Most everyone knows that good posture is important, but good posture doesn’t apply just to sitting and standing. The muscles and ligaments of your back relax and heal themselves while you sleep. In order to protect your back, good posture is important while sleeping.
The mattress that’s right for you lets you wake up feeling rested and free of pain or soreness. Unless you have a condition that may require a certain type of mattress, you should choose a mattress that provides support for the natural curves of your spine and is comfortable.
Pillows are not just for your head and neck. Depending on your sleeping position, additional pillows can help keep your spine in proper alignment. The pillow for your head should support the natural curve of your neck and be comfortable.
Regardless of your sleeping position, try to keep your ears, shoulders, and hips aligned.
I – Word Understanding
soreness – pain or distress
alignment – proper positioning (of parts in relation to each other)
II – Have Your Say
Which sleep position is the best?
1. Best: Sleeping on your back makes it easy for your head, neck, and spine to maintain a neutral position. It prevents neck and back pain, reduces acid reflux and minimizes wrinkles. It is however, bad for snoring.
2. 2nd Best: Side-sleeping is great for overall health — it reduces snoring and keeps your spine elongated.
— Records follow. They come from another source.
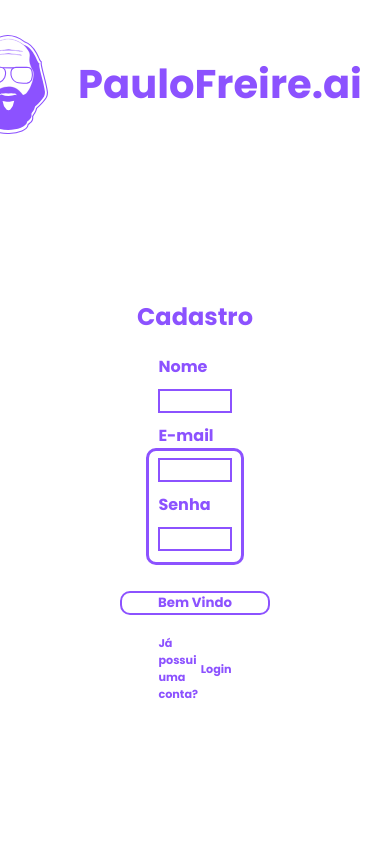
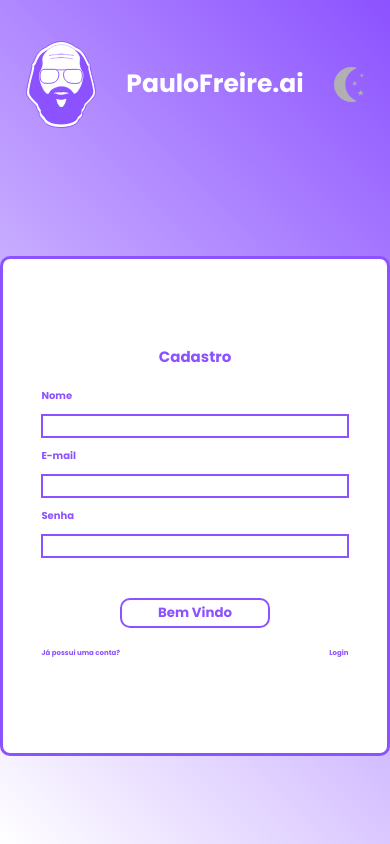
Before and after one commit to Plataforma-de-Estudos/LandingPage, a PHP site: template pages/cadastro.html in a window 390 px wide; the page is wider, and only the part inside the window is pictured. Run offline with PHP 8.4, Linux system fonts and the light colour scheme; the template is opened without the code that fills it, so the values that code supplies are empty.

Commit message:
Responsividade em 80%

```diff
--- a/assets/css/style-cadastro.css
+++ /dev/null
@@ -1,145 +0,0 @@
-@import url('https://fonts.googleapis.com/css2?family=Poppins:wght@700&display=swap');
-
-* {
-    box-sizing: border-box;
-    margin: 0;
-    padding: 0;
-    text-decoration: none;
-    font-family: Poppins, Arial, Helvetica, sans-serif;
-    color: var(--text);
-}
-
-:root {
-    --back: #FFFFFF;
-    --text: #8C52FF;
-    --exception-back: #8C52FF;
-    --exception-text: #FFFFFF;
-  }
-
-  .darkmode:root {
-    --back: #31003B;
-    --text: #FFFFFF;
-    --exception-back: #FFFFFF;
-    --exception-text: #31003B;
-  }
-
-.html {
-    font-size: 12px;
-}
-
-
-/* NAVBAR */
-header {
-    display: flex;
-    align-items: center;
-    justify-content: center;
-    width: 100%;
-    height: 20vh;
-}
-
-nav {
-    display: flex;
-    flex-direction: row;
-    align-items: center;
-    justify-content: center;
-    width: 60%;
-    height: 100%;
-    gap: 30px;
-    font-weight: bold;
-}
-
-header h1 {
-    font-size: 2.5rem;
-    cursor: pointer;
-}
-
-header img:nth-child(1) {
-    max-width: 80px;
-    cursor: pointer;
-}
-
-header img:nth-child(3) {
-    max-width: 30px;
-    cursor: pointer;
-}
-
-
-
-/* MAIN */
-body {
-    /* background-image: linear-gradient(45deg, black, var(--back)); */
-    background-color: var(--back);
-}
-
-main {
-    display: flex;
-    justify-content: center;
-    align-items: center;
-    width: 100%;
-    height: 80vh;
-}
-
-form {
-    display: flex;
-    flex-direction: column;
-    align-items: center;
-    justify-content: center;
-    width: 25vw;
-    height: 30vw;
-    background-color: var(--back);
-    border: 3px solid var(--exception-back);
-    border-radius: 10px;
-}
-
-form h2 {
-    margin: 10px 0;
-    text-align: center;
-    font-weight: bold;
-    font-size: 1.5rem;
-}
-
-form label {
-    width: 80%;
-    margin: 10px 0;
-    text-align: left;
-    font-size: 1;
-}
-
-form input {
-    width: 80%;
-    border: 2px solid var(--exception-back);
-    color: rgb(62, 60, 60);
-}
-
-.form-btn {
-    width: 150px;
-    height: 30px;
-    margin-top: 40px;
-    background-color: var(--back);
-    border: 2px solid var(--exception-back);
-    border-radius: 10px;
-    color: var(--text);
-}
-
-.form-btn:hover {
-    background-color: var(--exception-back);
-    color: var(--exception-text);
-    cursor: pointer;
-}
-
-form div {
-    display: flex;
-    flex-direction: row;
-    align-items: center;
-    justify-content: space-between;
-    width: 80%;
-    margin: 20px 0;
-}
-
-form a {
-    font-size: 0.7rem;
-}
-
-form a:hover {
-    font-weight: bold;
-}
--- a/assets/css/style-login.css
+++ b/assets/css/style-login-cadastro.css
@@ -14,6 +14,9 @@
     --text: #8C52FF;
     --exception-back: #8C52FF;
     --exception-text: #FFFFFF;
+
+    --michael-jackson: #FFFFFF;
+    --michael-jackson2: #8C52FF;
   }
 
   .darkmode:root {
@@ -21,6 +24,9 @@
     --text: #FFFFFF;
     --exception-back: #FFFFFF;
     --exception-text: #31003B;
+
+    --michael-jackson: #000000;
+    --michael-jackson2: #31003B;
   }
 
 .html {
@@ -51,6 +57,7 @@ nav {
 header h1 {
     font-size: 2.5rem;
     cursor: pointer;
+    color: #FFFFFF;
 }
 
 header img:nth-child(1) {
@@ -64,9 +71,10 @@ header img:nth-child(3) {
 }
 
 
+
 /* MAIN */
 body {
-    /* background-image: linear-gradient(45deg, black, var(--back)); */
+    background-image: linear-gradient(45deg, var(--michael-jackson), var(--michael-jackson2));
     background-color: var(--back);
 }
 
@@ -83,18 +91,19 @@ form {
     flex-direction: column;
     align-items: center;
     justify-content: center;
-    width: 25vw;
-    height: 30vw;
+    width: 300px;
+    height: 400px;
     background-color: var(--back);
     border: 3px solid var(--exception-back);
     border-radius: 10px;
+    overflow: hidden;
 }
 
 form h2 {
     margin: 10px 0;
     text-align: center;
     font-weight: bold;
-    font-size: 2rem;
+    font-size: 1.5rem;
 }
 
 form label {
@@ -142,3 +151,24 @@ form a {
 form a:hover {
     font-weight: bold;
 }
+
+
+/* RESPONSIVIDADE */
+/* -- Media Query FONTS -- */
+@media  (max-width: 800px) {
+    html {
+      font-size: 10px;
+    }
+
+    header img:nth-child(1) {
+        width: 70px;
+        cursor: pointer;
+    }
+}
+
+@media  (max-width: 600px) {
+    form {
+        width: 400px;
+        height: 500px;
+    }
+}
--- a/assets/css/style.css
+++ b/assets/css/style.css
@@ -209,6 +209,7 @@ main {
 section.home{
   margin: 55px 0;
   overflow: hidden;
+  min-height: 50vw;
 }
 
 .home .conteudo {
@@ -336,7 +337,7 @@ section.home{
   height: 192px;
   position: absolute;
   bottom: -128px;
-  right: -240px;
+  right: -50%;
   border-radius: 192px;
   background: var(--exception-back);
 }
--- a/index.html
+++ b/index.html
@@ -82,9 +82,9 @@
           </div>
         </div>
       </section>
-      <div class="bolinhaMeio"></div>
+      <!-- <div class="bolinhaMeio"></div>
       <div class="bolaoDireita"></div>
-      <div class="bolaoEsquerda"></div>
+      <div class="bolaoEsquerda"></div> -->
 
       <!-- Section TEAM -->
       <section class="team hidden-scroll" id="team">
--- a/pages/cadastro.html
+++ b/pages/cadastro.html
@@ -4,7 +4,7 @@
     <meta charset="UTF-8">
     <title>PauloFreire.ai | Cadastro</title>
     <link rel="shortcut icon" href="../assets/img/Imgs_Logo/PauloFreireAI.ico" type="image/x-icon">
-    <link rel="stylesheet" href="../assets/css/style-cadastro.css">
+    <link rel="stylesheet" href="../assets/css/style-login-cadastro.css">
 </head>
 <body>
     <header>
--- a/pages/login.html
+++ b/pages/login.html
@@ -4,7 +4,7 @@
     <meta charset="UTF-8">
     <title>PauloFreire.ai | Login</title>
     <link rel="shortcut icon" href="../assets/img/Imgs_Logo/PauloFreireAI.ico" type="image/x-icon">
-    <link rel="stylesheet" href="../assets/css/style-login.css">
+    <link rel="stylesheet" href="../assets/css/style-login-cadastro.css">
 </head>
 <body>
     <header>
```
HOwever, it can cause you to get wrinkles.
3. Not Ideal: Fetal Position – Outside of your mother’s uterus, resting in a tight fetal pose isn’t a great idea. It reduces snoring and advisable for sleeping during pregnancy but it is not good for neck/back pain and wrinkles.
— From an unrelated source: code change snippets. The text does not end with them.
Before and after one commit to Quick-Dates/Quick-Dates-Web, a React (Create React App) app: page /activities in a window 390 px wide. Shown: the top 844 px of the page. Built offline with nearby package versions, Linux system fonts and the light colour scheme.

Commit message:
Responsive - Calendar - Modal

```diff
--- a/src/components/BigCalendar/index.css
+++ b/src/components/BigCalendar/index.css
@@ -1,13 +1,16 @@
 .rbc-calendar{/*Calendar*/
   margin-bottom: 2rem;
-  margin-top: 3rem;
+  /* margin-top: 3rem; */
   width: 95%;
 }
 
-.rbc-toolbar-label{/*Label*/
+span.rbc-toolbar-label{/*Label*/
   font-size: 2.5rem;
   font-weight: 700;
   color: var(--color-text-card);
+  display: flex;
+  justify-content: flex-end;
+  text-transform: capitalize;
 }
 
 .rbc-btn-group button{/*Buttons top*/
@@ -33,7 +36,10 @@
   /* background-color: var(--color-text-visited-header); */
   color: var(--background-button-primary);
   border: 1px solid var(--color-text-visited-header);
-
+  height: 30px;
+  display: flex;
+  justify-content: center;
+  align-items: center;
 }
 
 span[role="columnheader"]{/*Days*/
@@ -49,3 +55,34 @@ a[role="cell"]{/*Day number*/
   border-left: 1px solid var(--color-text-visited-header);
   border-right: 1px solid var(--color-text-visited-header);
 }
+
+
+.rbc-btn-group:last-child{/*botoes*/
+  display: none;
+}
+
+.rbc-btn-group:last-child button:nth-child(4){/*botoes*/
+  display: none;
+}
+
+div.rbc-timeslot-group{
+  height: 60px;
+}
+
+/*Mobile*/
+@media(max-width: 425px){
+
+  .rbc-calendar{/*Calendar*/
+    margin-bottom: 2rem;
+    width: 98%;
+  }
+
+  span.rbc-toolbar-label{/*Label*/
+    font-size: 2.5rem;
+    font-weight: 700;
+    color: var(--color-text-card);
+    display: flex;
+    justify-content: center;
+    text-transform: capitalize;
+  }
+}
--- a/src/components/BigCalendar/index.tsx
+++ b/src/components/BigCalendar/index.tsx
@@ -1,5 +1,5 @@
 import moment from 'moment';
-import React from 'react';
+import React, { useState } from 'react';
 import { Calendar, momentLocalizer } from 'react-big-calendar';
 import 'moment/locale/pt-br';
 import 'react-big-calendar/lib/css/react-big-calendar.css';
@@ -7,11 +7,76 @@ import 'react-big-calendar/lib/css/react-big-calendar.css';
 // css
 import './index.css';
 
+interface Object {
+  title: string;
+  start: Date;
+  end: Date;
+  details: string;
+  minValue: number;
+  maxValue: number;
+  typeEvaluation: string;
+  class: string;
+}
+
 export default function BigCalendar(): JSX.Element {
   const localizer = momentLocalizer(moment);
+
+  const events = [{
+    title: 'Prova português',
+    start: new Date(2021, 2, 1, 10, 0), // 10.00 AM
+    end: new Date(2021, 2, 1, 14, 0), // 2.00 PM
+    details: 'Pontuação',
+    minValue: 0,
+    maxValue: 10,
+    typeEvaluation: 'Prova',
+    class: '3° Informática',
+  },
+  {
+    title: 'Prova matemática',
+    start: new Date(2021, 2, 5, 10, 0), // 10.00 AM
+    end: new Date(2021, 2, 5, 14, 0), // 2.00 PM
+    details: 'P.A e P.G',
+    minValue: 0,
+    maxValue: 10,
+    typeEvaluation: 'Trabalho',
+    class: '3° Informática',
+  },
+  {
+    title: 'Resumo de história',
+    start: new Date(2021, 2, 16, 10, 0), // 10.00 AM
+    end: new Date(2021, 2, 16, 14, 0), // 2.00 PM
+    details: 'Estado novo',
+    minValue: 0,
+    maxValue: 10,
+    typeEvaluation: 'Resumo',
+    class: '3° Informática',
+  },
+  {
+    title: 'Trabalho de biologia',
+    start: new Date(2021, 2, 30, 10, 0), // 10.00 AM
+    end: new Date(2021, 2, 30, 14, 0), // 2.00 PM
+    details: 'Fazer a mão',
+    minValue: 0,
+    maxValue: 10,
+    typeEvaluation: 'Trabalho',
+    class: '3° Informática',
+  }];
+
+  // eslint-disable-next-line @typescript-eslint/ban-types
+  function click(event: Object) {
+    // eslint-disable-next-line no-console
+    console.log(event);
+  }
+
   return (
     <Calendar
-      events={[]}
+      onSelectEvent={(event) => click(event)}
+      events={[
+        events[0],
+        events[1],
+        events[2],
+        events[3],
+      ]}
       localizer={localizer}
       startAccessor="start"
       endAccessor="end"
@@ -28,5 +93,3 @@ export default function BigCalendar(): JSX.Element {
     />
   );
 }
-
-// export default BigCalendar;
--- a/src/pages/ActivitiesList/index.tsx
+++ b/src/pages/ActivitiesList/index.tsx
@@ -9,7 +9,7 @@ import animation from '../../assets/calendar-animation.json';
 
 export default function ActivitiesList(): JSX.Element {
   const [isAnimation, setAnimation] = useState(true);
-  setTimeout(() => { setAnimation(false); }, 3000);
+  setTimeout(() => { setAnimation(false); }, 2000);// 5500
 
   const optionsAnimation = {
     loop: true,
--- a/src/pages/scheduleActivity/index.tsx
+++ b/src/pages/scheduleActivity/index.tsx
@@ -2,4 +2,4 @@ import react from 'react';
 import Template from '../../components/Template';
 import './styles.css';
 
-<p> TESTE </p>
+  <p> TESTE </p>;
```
4. Worst: “Stomach-sleeping makes it difficult to maintain a neutral position with your spine,” Shannon explains. What’s more, the pose puts pressure on joints and muscles, which can irritate nerves and lead to pain, numbness, and tingling.